The Stacy City Council first offered the position to another candidate, but that person declined the position, opening the door for Jones.
Council members said they were pleased Jones accepted, congratulating him and noting several residents had sent the city emails about how fast snow had been removed from city streets following winter storms, which was a duty previously performed by Jones.
Jones will now begin the process of searching for and hiring his successor.
He made his first council appearance as city maintenance supervisor at the regular March 12 meeting.
He told the council he passed his Class D water operator license test and he will work toward obtaining a Class C certification. With a population of approximately 1,400 people, the requirement is a Class D license. Jones’ certification will allow Stacy to end the contract extended to Forest Lake’s water operator. Until Jones is certified with a Class D license, the Forest Lake water operator will need to be retained.
Stacy resident Troy Nelson has bounced back and forth to council meetings like a badly hit ground ball on artificial turf. At the March council meeting, though, Nelson took off running after hitting a solid pitch.
Nelson announced Stacy will host a major men’s softball tournament this year. “Congratulations, first of all,” he said, adding he’d like to thank city engineer Chuck Schwartz for his work on bringing the tournament to the city. “He did an awful lot of work.

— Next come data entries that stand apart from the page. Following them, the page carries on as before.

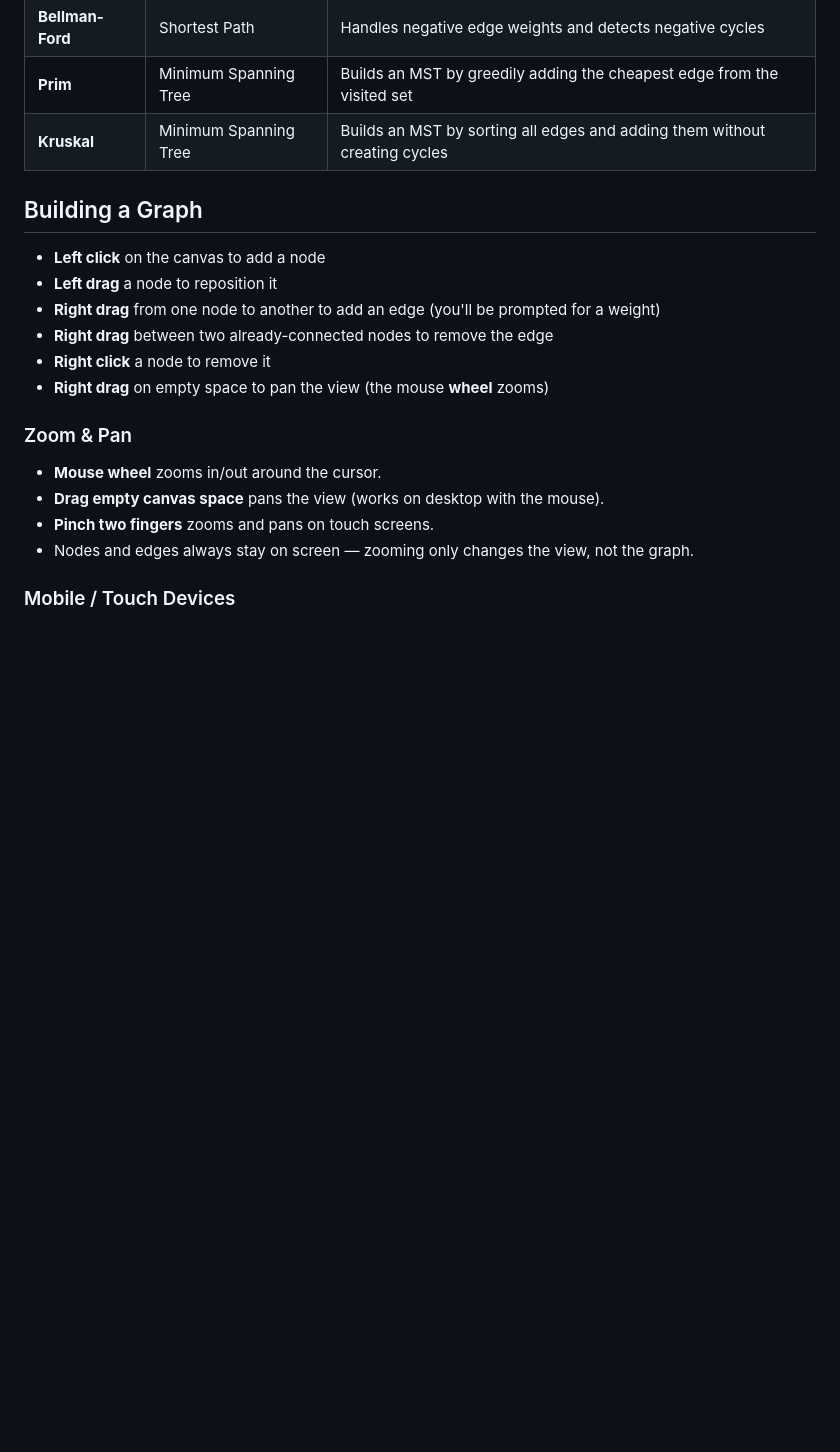
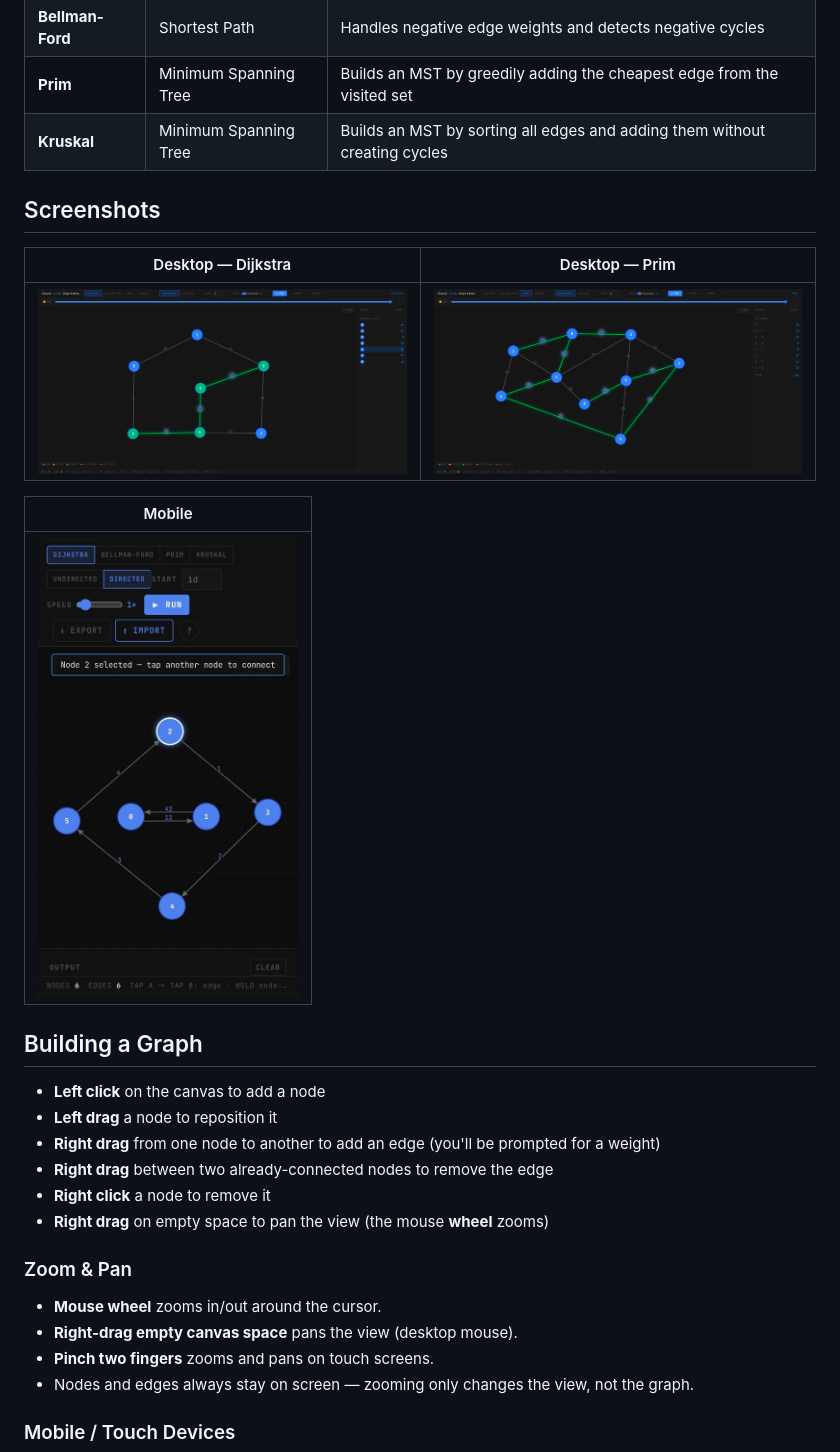
Before and after one commit to Esat-cpu/visual-graph-algorithms, a Markdown page: README.md, the part around the change. GitHub-like rendering; pictures changed too: screenshots/dijkstra_example.png (added), screenshots/mobil.jpeg (added), screenshots/prim_example.png; blank space fills up the shorter version.

Commit message:
docs: add screenshots to README and refresh image set
- New Screenshots section: Dijkstra and Prim (desktop) plus the mobile view
  (shown at 260px so the portrait shot doesn't dominate the layout).
- Zoom & Pan section now states that panning is a right-drag on empty canvas.
- Refresh image set: drop bellman_example.png and clean_page.png, add
  dijkstra_example.png and mobil.jpeg, update prim_example.png.

```diff
--- a/README.md
+++ b/README.md
@@ -13,6 +13,16 @@ An interactive graph algorithm visualizer built with Vanilla JS and D3.js.
 | **Prim** | Minimum Spanning Tree | Builds an MST by greedily adding the cheapest edge from the visited set |
 | **Kruskal** | Minimum Spanning Tree | Builds an MST by sorting all edges and adding them without creating cycles |
 
+## Screenshots
+
+| Desktop — Dijkstra | Desktop — Prim |
+|---|---|
+| ![Dijkstra example](screenshots/dijkstra_example.png) | ![Prim example](screenshots/prim_example.png) |
+
+| Mobile |
+|---|
+| <img src="screenshots/mobil.jpeg" alt="Mobile view" width="260"> |
+
 ## Building a Graph
 
 - **Left click** on the canvas to add a node
@@ -25,7 +35,7 @@ An interactive graph algorithm visualizer built with Vanilla JS and D3.js.
 ### Zoom & Pan
 
 - **Mouse wheel** zooms in/out around the cursor.
-- **Drag empty canvas space** pans the view (works on desktop with the mouse).
+- **Right-drag empty canvas space** pans the view (desktop mouse).
 - **Pinch two fingers** zooms and pans on touch screens.
 - Nodes and edges always stay on screen — zooming only changes the view, not the graph.
 
```
Also changed, not shown: screenshots/bellman_example.png (deleted), screenshots/clean_page.png (deleted).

It’s a real huge benefit for the community.”
The dates for the tournament are Aug. 9 to 11. Twenty-five to 35 teams will arrive in Stacy and play on the four city ball fields.
Nelson, the council and city staff said they were pleased the upgrades made to the city ball fields will pay off. The council had appropriated money in hopes that if it is built, they will come. The council said the upgrades had been made possible through a grant from the Minnesota Twins Community Fund. In return, the Twins asked that a formal dedication ceremony be held.
In other news:
• Chisago County Public Works will do a traffic study on Forest Boulevard in Stacy. Residents and the council have complained about the amount of traffic the intersection of Forest Boulevard and Stacy Trail sees on weekends during the summer months, a traffic flow Mayor Mark Utecht described “brutal.” The council hopes that, in working with county engineer Joe Triplett, an accurate study will conclude the intersection is in need of a stoplight.
• Nearly one year ago the Stacy Planning Commission was dispatched to begin work on a project to bring a farmers market to Stacy. Commissioner Mark Ness reported this turned out to be a much larger issue than anyone thought, primarily because the city’s peddler, solicitor and transient merchant ordinance ran afoul of the concept of a farmers market on multiple fronts.
The commission rewrote much of that ordinance to move the plans for a farmers market forward. Council members agreed they have no formal process in place for organizing vendors. The council hopes that at least now, with the changes to the ordinance, local growers and vendors could begin to congregate at Doyle Field and organize a market on their own.
• Sharon Payne celebrated her 12th anniversary as Stacy city clerk Feb. 23. For her service, she was rewarded with applause and congratulations. “I can’t believe I still like it,” Payne said.
• The Stacy Park and Recreation committee requested an appropriation of $250 to fund the second annual Easter egg hunt at Doyle Field. The event will be at noon on March 30.
• Ness resigned from the planning commission and has taken a job in the office of city attorney Peter Grundhoefer. Former Councilmember Tony Olivolo was moved from an alternate seat to a permanent seat on the commission. Two additional seats are open. The city will be seeking volunteers to fill those posts.
• The council covered the annual report of the Stacy Sports Bar and Grill that was submitted by manager Lori Dahle. Ness complimented Dahle on the fact that she has provided numbers in previous discussions. “The numbers are starting to mean something,” he said.
Dahle noted there is not a model that works anymore for a small town bar.
“You have to expand into food,” Ness said. Councilmember Cindy Bruss agreed Dahle has covered this, while the council encouraged Dahle to continue pushing her ideas for increased revenue forward.
“The restaurants that are succeeding the most right now sell burgers,” Utecht said. The final sales figures were not yet available for 2012, but the on-sale profits have continued to improve.